== Work instruction ==
Out of the data below, copy every line with the string "location".

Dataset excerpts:

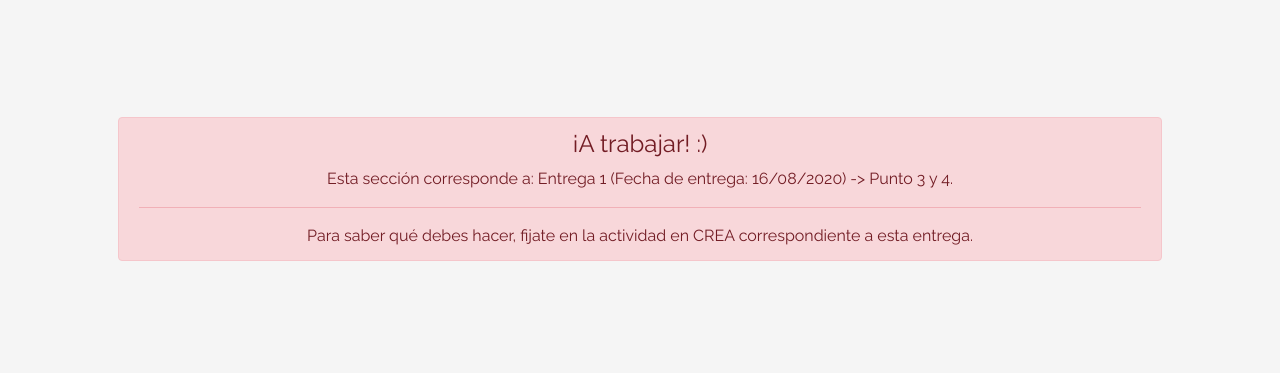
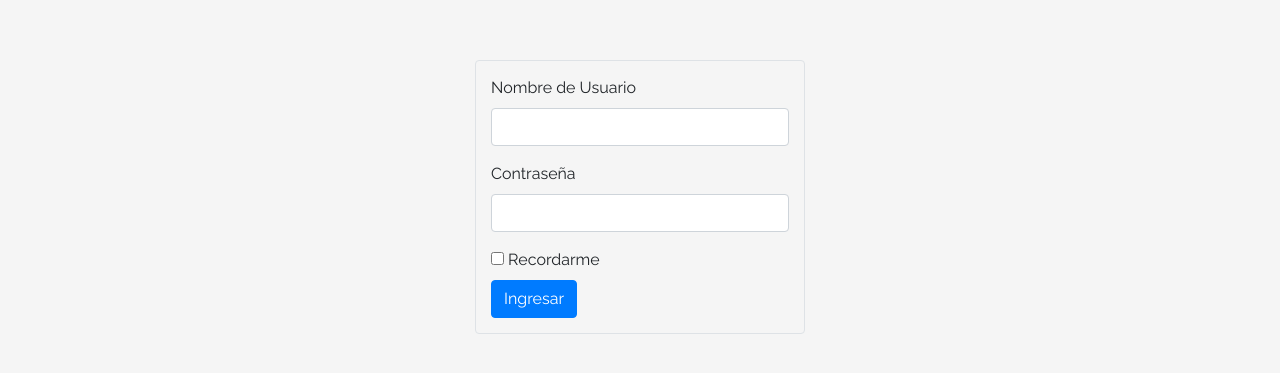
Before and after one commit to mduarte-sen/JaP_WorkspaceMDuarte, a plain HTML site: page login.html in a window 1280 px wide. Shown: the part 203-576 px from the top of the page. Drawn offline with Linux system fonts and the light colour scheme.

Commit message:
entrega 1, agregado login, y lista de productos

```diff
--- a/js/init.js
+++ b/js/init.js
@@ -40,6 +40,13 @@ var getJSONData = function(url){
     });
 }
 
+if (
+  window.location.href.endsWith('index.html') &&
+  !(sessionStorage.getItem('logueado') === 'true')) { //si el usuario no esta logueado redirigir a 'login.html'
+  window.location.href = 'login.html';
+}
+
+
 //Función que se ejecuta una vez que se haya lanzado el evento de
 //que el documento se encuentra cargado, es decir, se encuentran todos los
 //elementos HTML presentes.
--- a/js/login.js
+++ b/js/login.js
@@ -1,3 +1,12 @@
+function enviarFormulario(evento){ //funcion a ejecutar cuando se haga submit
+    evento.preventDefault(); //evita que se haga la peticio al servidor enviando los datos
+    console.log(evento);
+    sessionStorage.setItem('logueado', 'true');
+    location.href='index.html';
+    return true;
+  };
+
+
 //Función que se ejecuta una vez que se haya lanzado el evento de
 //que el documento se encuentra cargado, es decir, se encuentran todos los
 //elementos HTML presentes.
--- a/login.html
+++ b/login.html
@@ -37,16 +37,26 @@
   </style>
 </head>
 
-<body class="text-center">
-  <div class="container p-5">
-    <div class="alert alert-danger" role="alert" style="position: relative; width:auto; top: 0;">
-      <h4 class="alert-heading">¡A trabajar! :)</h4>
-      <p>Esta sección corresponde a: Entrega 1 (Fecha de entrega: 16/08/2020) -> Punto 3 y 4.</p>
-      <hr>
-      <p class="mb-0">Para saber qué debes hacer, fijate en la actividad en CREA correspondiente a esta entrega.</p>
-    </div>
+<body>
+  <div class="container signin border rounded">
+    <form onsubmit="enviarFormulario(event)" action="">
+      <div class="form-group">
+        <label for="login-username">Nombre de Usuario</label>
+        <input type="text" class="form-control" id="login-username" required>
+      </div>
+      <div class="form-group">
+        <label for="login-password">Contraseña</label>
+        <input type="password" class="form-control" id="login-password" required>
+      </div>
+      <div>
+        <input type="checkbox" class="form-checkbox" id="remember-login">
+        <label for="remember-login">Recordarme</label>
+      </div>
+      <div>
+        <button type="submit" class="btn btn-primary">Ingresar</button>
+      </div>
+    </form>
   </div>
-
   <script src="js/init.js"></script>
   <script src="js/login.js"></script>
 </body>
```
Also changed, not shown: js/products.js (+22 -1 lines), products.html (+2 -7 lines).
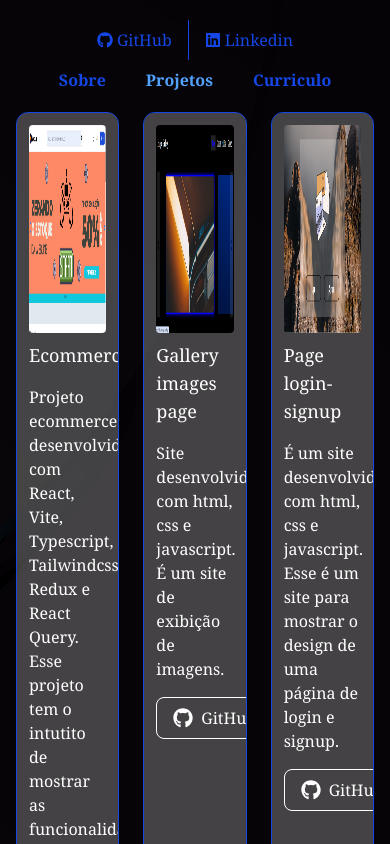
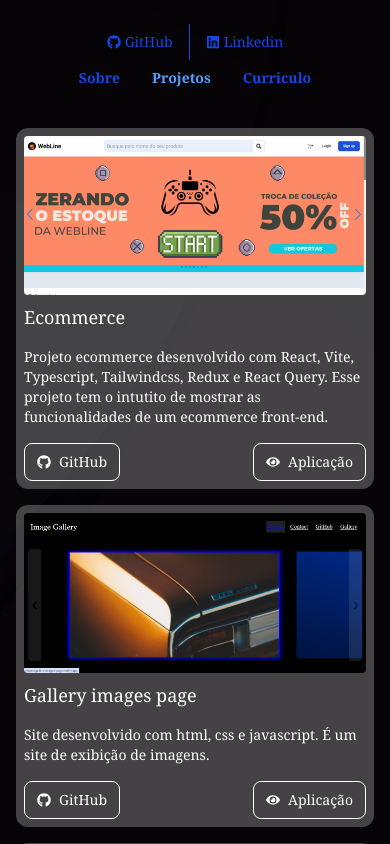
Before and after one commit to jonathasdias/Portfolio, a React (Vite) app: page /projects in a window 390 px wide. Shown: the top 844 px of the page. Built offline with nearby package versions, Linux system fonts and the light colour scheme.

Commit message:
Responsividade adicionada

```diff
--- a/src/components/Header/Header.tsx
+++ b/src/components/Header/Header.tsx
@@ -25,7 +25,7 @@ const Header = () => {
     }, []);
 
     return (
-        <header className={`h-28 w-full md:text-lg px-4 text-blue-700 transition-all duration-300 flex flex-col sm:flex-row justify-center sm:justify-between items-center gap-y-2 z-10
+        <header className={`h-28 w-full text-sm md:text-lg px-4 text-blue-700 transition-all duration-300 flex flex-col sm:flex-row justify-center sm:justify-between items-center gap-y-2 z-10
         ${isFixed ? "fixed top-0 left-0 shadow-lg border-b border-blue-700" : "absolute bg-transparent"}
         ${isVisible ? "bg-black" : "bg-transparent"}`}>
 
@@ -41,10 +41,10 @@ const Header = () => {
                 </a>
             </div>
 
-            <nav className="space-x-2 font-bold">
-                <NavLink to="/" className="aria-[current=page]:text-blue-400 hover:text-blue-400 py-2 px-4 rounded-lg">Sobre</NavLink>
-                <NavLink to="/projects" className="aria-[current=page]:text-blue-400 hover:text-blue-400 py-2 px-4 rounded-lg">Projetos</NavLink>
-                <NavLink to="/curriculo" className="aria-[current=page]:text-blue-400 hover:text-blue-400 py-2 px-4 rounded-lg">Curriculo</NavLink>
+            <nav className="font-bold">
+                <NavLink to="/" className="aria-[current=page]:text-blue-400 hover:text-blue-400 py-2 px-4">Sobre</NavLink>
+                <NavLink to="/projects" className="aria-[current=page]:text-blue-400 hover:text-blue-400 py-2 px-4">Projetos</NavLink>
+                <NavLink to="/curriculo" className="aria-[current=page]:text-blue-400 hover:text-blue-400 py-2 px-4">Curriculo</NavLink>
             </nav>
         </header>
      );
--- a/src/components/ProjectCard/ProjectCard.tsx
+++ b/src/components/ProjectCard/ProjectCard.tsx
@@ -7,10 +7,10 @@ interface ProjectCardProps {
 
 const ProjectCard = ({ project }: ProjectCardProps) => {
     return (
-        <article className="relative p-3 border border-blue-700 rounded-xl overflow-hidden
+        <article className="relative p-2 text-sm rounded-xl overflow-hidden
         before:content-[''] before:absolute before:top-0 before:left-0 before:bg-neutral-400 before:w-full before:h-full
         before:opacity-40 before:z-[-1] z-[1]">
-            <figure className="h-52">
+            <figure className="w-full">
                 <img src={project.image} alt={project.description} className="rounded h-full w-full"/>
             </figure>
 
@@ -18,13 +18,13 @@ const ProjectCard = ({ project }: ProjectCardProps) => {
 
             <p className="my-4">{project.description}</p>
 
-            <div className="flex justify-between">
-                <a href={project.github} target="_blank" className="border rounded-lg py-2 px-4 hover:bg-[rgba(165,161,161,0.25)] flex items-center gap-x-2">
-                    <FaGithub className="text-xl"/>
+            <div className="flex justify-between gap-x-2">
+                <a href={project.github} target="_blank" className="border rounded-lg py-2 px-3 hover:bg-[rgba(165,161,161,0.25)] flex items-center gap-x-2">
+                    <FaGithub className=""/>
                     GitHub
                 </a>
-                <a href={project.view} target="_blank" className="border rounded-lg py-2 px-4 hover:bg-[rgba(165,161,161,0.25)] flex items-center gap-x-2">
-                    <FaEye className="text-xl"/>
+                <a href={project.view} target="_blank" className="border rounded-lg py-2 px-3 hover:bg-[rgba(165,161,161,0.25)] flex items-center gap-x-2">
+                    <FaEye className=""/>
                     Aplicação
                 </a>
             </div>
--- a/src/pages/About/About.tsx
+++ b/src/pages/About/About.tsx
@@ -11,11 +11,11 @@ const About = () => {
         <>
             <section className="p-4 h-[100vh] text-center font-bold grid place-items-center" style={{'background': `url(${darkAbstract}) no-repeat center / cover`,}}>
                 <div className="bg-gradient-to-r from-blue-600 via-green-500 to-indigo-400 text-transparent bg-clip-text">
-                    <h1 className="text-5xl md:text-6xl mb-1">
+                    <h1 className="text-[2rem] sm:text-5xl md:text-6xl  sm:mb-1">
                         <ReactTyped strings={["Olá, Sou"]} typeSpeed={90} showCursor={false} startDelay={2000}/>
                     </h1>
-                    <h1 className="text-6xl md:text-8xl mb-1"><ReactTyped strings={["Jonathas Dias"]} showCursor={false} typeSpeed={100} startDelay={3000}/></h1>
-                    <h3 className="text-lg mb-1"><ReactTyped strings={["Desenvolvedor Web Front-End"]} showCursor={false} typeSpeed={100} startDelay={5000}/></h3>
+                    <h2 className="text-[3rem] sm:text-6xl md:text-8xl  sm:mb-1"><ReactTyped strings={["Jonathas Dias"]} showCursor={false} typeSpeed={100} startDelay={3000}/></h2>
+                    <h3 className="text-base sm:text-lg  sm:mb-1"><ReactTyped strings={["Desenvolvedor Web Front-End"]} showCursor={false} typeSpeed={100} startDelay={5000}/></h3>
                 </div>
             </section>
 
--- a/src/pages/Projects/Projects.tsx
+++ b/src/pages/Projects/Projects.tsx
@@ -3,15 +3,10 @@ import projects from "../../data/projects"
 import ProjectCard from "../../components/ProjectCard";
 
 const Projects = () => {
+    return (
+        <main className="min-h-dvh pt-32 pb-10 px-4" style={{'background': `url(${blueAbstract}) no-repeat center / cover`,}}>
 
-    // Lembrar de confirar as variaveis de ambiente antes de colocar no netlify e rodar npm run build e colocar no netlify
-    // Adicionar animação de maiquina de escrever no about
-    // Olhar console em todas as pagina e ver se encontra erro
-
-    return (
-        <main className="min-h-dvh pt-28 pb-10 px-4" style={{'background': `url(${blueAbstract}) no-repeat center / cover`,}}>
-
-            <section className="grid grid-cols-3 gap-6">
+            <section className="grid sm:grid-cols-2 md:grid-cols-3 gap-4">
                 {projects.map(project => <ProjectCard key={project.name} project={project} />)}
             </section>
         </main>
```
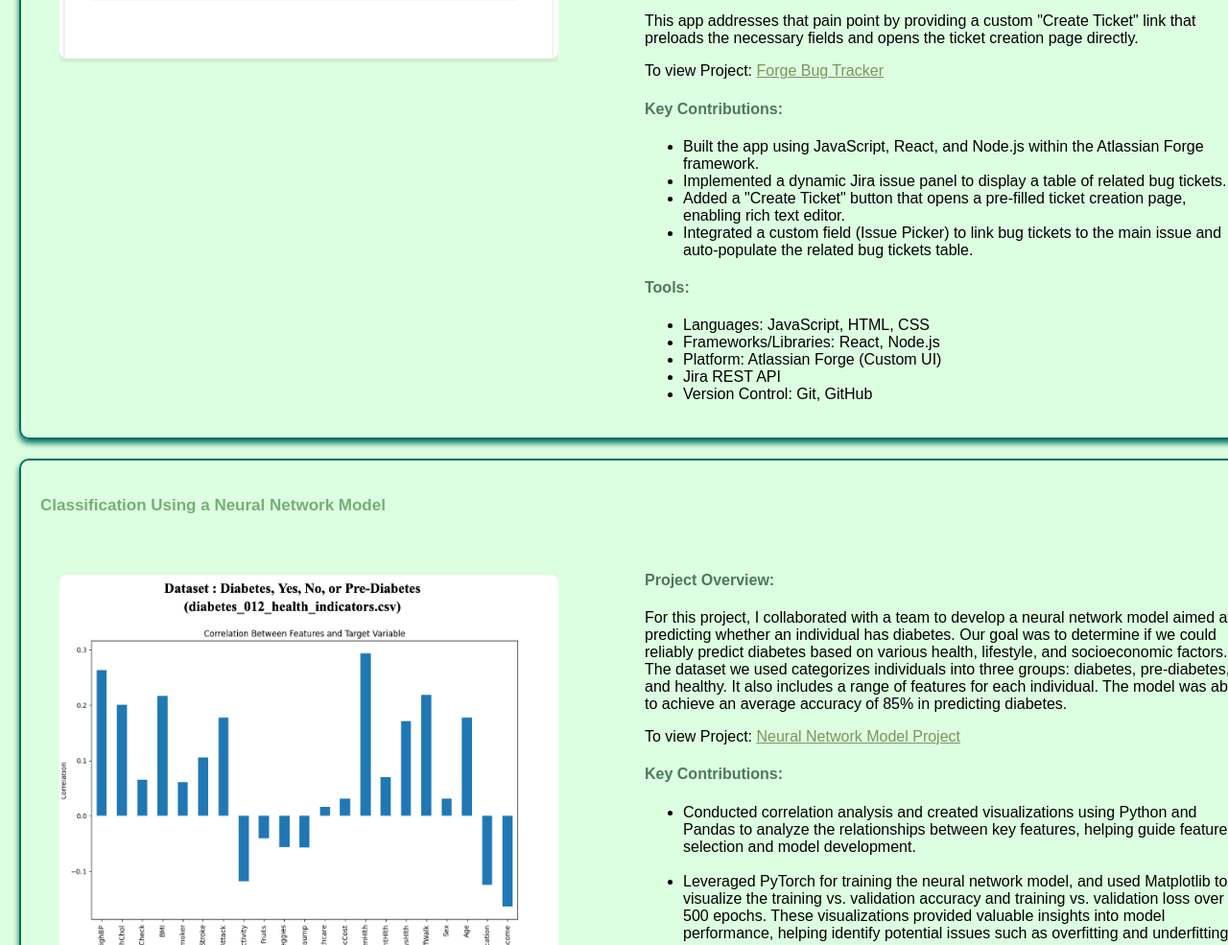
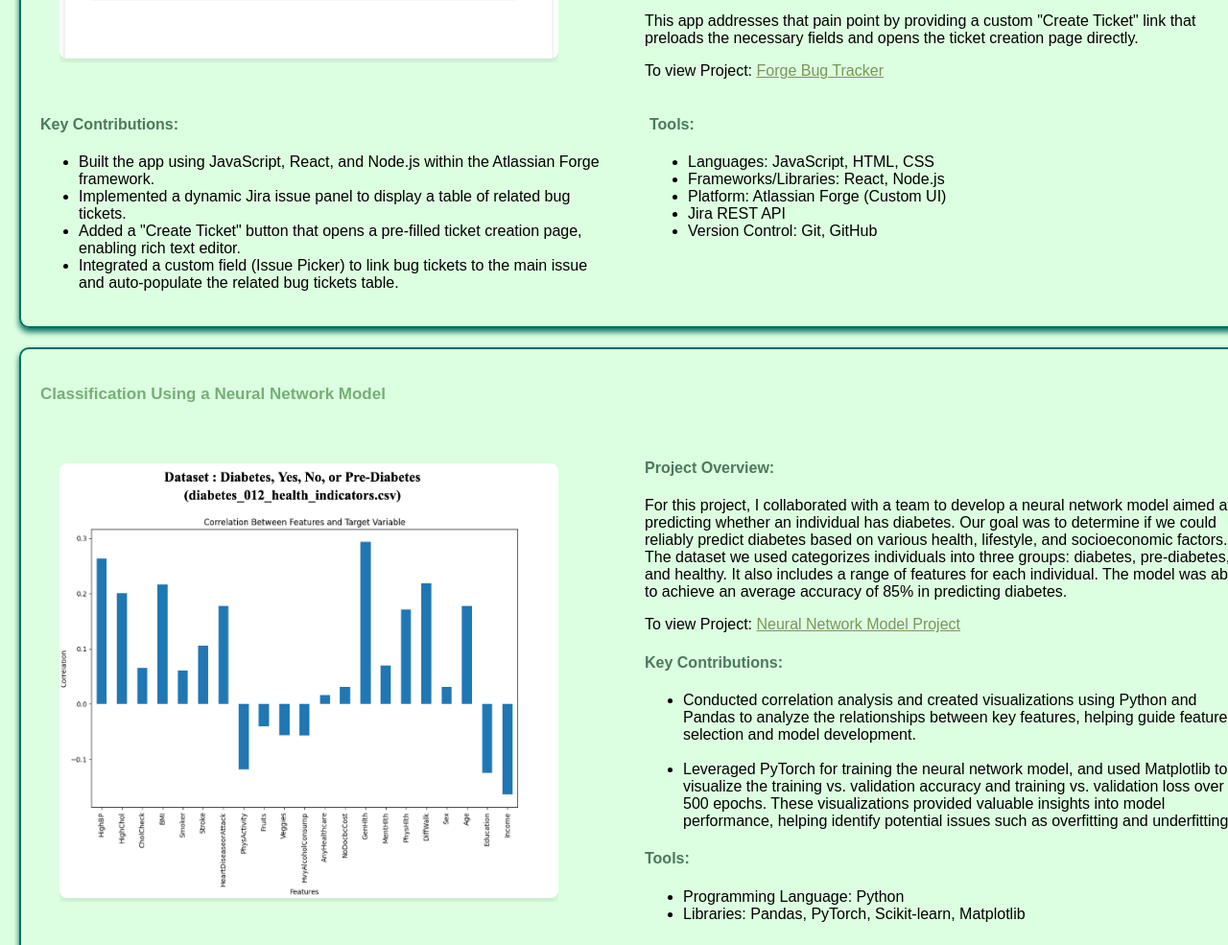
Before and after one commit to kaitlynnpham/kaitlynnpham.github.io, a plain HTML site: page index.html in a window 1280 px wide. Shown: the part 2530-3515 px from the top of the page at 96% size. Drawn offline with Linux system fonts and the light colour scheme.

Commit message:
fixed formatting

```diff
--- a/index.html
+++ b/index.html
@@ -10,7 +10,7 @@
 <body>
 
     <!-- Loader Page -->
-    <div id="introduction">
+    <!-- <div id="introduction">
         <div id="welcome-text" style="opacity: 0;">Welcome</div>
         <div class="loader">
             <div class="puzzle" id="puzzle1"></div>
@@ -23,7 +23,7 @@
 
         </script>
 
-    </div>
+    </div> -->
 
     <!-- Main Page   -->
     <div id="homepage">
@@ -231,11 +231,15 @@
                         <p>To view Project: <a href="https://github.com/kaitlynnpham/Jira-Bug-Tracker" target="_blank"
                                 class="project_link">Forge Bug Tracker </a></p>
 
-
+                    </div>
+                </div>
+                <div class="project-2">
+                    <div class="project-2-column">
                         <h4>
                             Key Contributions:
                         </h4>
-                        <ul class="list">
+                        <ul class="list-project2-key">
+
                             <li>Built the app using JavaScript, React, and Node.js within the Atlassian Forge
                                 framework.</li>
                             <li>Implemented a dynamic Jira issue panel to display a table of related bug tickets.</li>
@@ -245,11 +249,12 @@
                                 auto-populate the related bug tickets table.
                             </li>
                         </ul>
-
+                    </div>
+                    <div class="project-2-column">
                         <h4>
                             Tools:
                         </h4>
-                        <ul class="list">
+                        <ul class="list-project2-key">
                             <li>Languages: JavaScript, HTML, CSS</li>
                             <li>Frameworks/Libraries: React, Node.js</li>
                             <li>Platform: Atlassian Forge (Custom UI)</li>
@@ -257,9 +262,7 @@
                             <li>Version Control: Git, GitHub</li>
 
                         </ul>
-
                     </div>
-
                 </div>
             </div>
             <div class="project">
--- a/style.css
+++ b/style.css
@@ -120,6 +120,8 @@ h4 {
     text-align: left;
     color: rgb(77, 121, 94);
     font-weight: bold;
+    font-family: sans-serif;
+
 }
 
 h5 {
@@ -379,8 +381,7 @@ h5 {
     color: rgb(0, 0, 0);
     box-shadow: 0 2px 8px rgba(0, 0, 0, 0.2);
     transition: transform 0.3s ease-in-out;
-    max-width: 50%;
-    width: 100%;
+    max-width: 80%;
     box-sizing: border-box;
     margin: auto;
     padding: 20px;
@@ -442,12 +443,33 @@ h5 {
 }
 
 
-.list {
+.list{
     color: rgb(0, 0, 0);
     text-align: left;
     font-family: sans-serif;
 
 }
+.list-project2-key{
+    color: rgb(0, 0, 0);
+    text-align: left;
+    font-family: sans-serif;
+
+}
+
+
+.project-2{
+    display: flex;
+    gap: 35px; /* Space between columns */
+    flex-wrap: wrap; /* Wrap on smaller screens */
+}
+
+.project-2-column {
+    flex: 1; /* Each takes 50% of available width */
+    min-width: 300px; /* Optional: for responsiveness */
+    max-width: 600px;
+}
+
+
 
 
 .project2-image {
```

== Written response ==
+  window.location.href.endsWith('index.html') &&
+  window.location.href = 'login.html';
+    location.href='index.html';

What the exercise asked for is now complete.